Monday, April 11, 2011

Jason Varitek Catches Two-Hit Shutout, WAR Doesn't Care

Much has been made in the past about what a great game-caller Jason Varitek is, and with Josh Beckett pitching last night like the 2007 version of himself, I'm sure the calls for Varitek to be Beckett's personal catcher are not far off. In fact, the nonsense has already started.

I'm not trying to downplay Varitek's reputation for being good at handling pitchers. I'm sure it's warranted. I bet there are a lot of pitchers who love working with him. I just don't think it makes that much of a difference. Any pitcher with his head screwed on straight knows he's the one who decides what pitch to throw in what situation—the catcher can only suggest—and that it ultimately comes down to his ability to execute. So, I suspect the pitchers who stand to gain the most from a catcher who's a good game-caller are those who are not long for the major leagues anyway.

I'd like to see someone perform a statistical analysis of Varitek's catcher ERA in comparison to the other catchers who've played for the Red Sox during the same time frame. This would have to be a little more than just a look at the team's ERA with versus without Varitek, as it's possible that backup catchers might be at a statistical disadvantage, more often than not being called on to catch back-of-the-rotation starters. For example, when Doug Mirabelli was in Boston, he was Tim Wakefield's personal catcher. Wakefield had some pretty good years during that time frame, but I would still suspect he was below average relative to the rest of the team's starters.*

*EDIT: As it turns out, I'm wrong about this. Mirabelli spent six full or partial seasons with the Red Sox (2001-05 & 2007, catching 48-62 games in each), and Wakefield's ERA was below the team average in only 2004 & 2007. But, you get the point. Regardless of who's at a statistical disadvantage, the analysis would need to be properly weighted to ensure a fair comparison.

So, this would need to be some kind of weighted-average analysis that takes into consideration the quality of the pitchers throwing to each catcher. Who knows? If it's determined that Varitek improved his pitchers' ERA by as much as 0.2 runs per game, that translates to more than 280 runs over his 1423 games caught. Since, in WAR methodology, every 10 runs roughly equals one win, this could add 28 wins to Varitek's current career WAR of 23.1. Bringing his WAR total over 50 would put him in the class of rock-solid Hall of Fame catchers Mickey Cochrane and Gabby Hartnett.

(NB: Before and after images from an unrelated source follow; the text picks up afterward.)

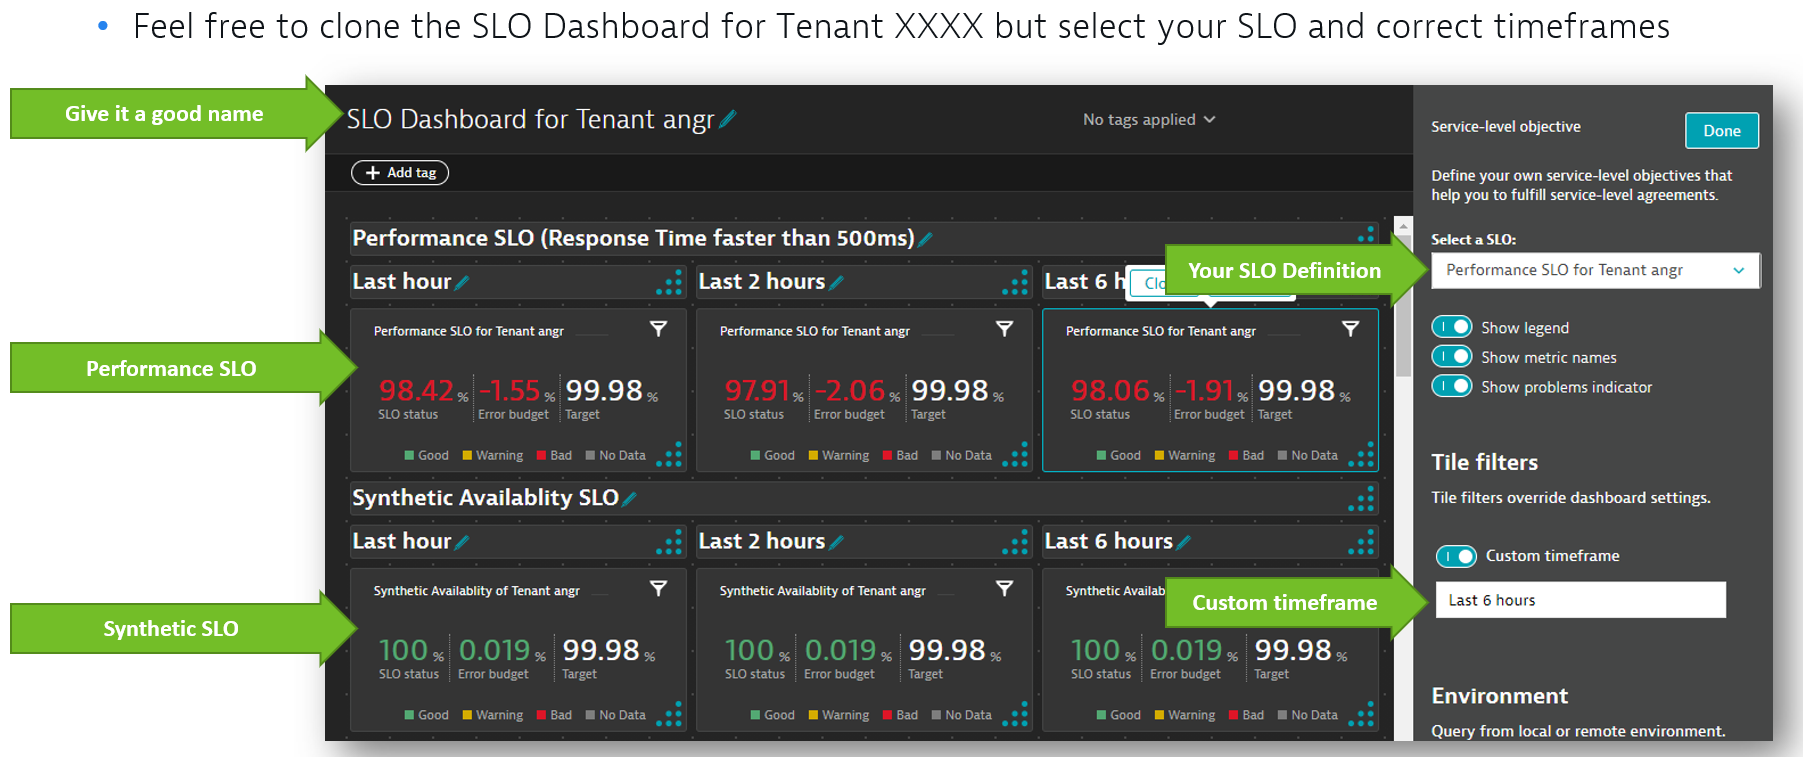
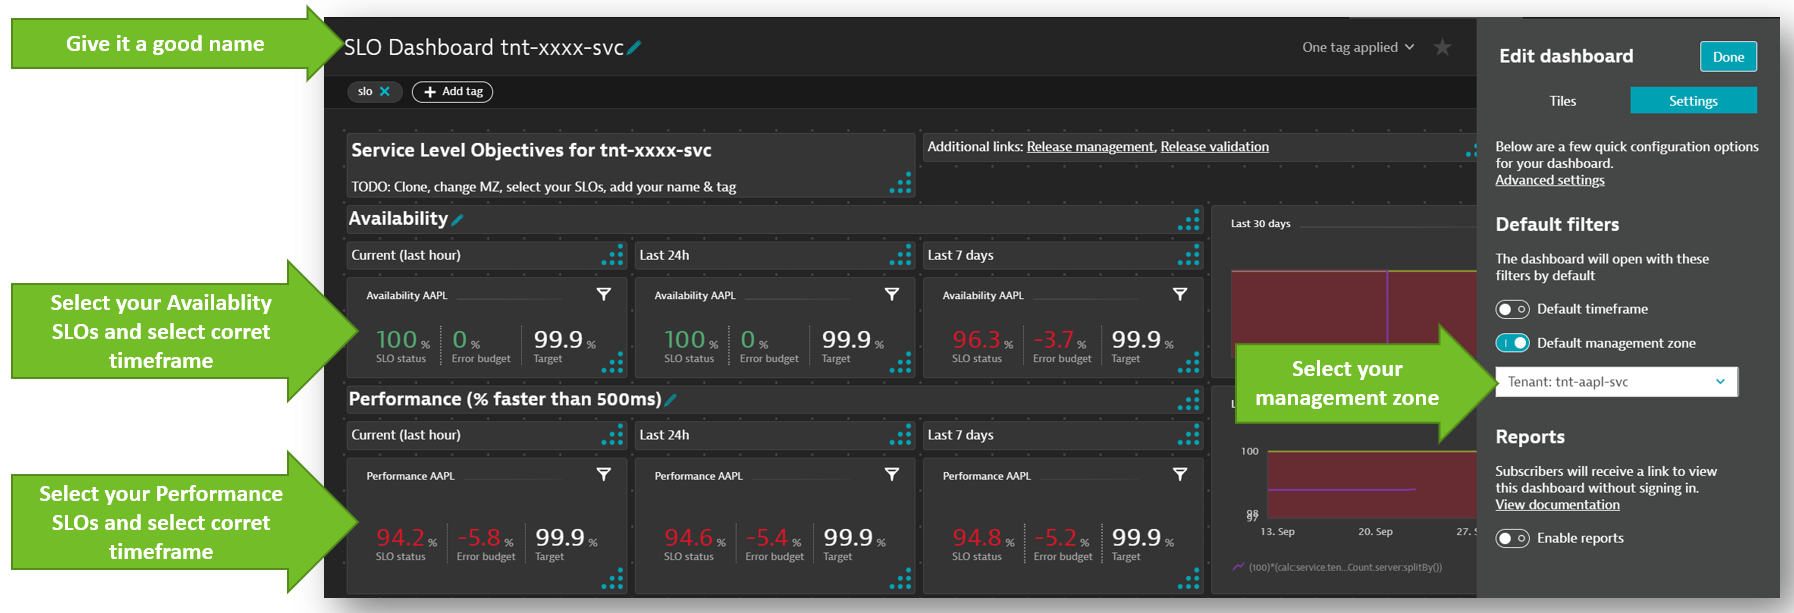
updated instructions

diff --git a/cloudautomation/INSTRUCTIONS.md b/cloudautomation/INSTRUCTIONS.md
@@ -74,9 +74,9 @@ As shown by the instructor simply walk through the *Add new SLO* wizard in Dynat
 | Field | Value |
 | ------ | ------------- |
 | Metrics Expression | `(builtin:synthetic.browser.availability.location.total:splitBy()`  |
-| Entity Selector | `type("SYNTHETIC_TEST"),tag("tnt-xxxx-svc"),tag("production")` |
 | Name of SLO | `Availability of xxxx` |
 | Description | `% of time xxxx service is available based on synthetic test` | 
+| Entity Selector | `type("SYNTHETIC_TEST"),tag("tnt-xxxx-svc"),tag("production")` |
 | Timeframe | `-1w` |
 
 ### Step 2 - Create Performance SLO
@@ -88,14 +88,14 @@ As shown by the instructor simply walk through the *Add new SLO* wizard in Dynat
 | Field | Value |
 | ------ | ------------- |
 | Metrics Expression | `(100)*(calc:service.tenant.responsetime.count.faster500ms:splitBy())/(builtin:service.requestCount.server:splitBy())`  |
-| Entity Selector | `type("SERVICE"),tag("[Environment]WorkshopTenant:xxxx"),tag("[Environment]DT_APPLICATION_ENVIRONMENT:production")` |
 | Name of SLO | `Performance SLO of xxxx` |
 | Description | `% of requests handled by xxxx service faster than 500ms` | 
+| Entity Selector | `type("SERVICE"),tag("[Environment]WorkshopTenant:xxxx"),tag("[Environment]DT_APPLICATION_ENVIRONMENT:production")` |
 | Timeframe | `-1w` |
 
 ### Step 3 - Create SLO Dashboard
 
-Create SLO dashboard as explained and shown by instructor.
+Clone the *preset* dashboard with the name `SLO Dashboard tnt-xxxx-svc`. Then modify the cloned dashboard as explained in the following screenshot!
 ![](./images/lab1_slodashboard_edit.png)
 
 ## Lab 2 - Release Validation
@@ -110,7 +110,7 @@ and then have it automatically evaluated giving us an SLO score for a certain re
 
 ### Step 1 - Clone dashboard
 
-Clone the dashboard with the name `KQG;project=dynatrace;stage=production;service=tnt-xxxx-svc` as shown here:
+Clone the *preset* dashboard with the name `KQG;project=dynatrace;stage=production;service=tnt-xxxx-svc` as shown here:
 ![](./images/lab2_clonsedashboard.png)
 
 ### Step 2 - Rename dashboard and configure your SLOs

But, seriously, I have no intention of taking on such a project. I don't have the time nor the motivation. Besides, I'm quite content in the knowledge that the closest Varitek is going to get to the Clark Sports Center podium is sitting in the invited guest seats when Pedro Martinez or, perhaps, Curt Schilling gets inducted.

I made my first visit to a major league park last night, witnessing Josh Beckett's masterful pitching performance in person. I always enjoy going to the ballpark, even if it means I have to contend with "Yankees Suck" chants and the drunks in the Fenway Park bleachers, as I did last night. I wore my Yankees hat, but maintained a pretty low profile, as there wasn't really much reason to do otherwise.

Highlights, while few and far between, included:
  • Attending a game with my pal DJ for the first time since our trip to Toronto for the World Baseball Classic two years ago, and discussing our new offensive player rating system, which I'll write more about at a later date, if it seems worthy.
  • Observing the cluelessness of fans around me, as no one seemed to notice that a run was erased when Kevin Youkilis was called out for runner interference on an attempted double play in the third.
  • Watching Carl Crawford continue to struggle. 
  • The fact that the game was over in just under three hours (2:58 according to the box score), which has to be some kind of record for a nationally televised Yankees-Red Sox game.
  • Witnessing the Yankees debut of Freddy Garcia. OK, not really.
But, as I may have said before, a night at the ballpark—even when your team manages only four base runners, and ends the game with 17 consecutive batters retired—is pretty much unrivaled by almost any other activity.

No comments:

Post a Comment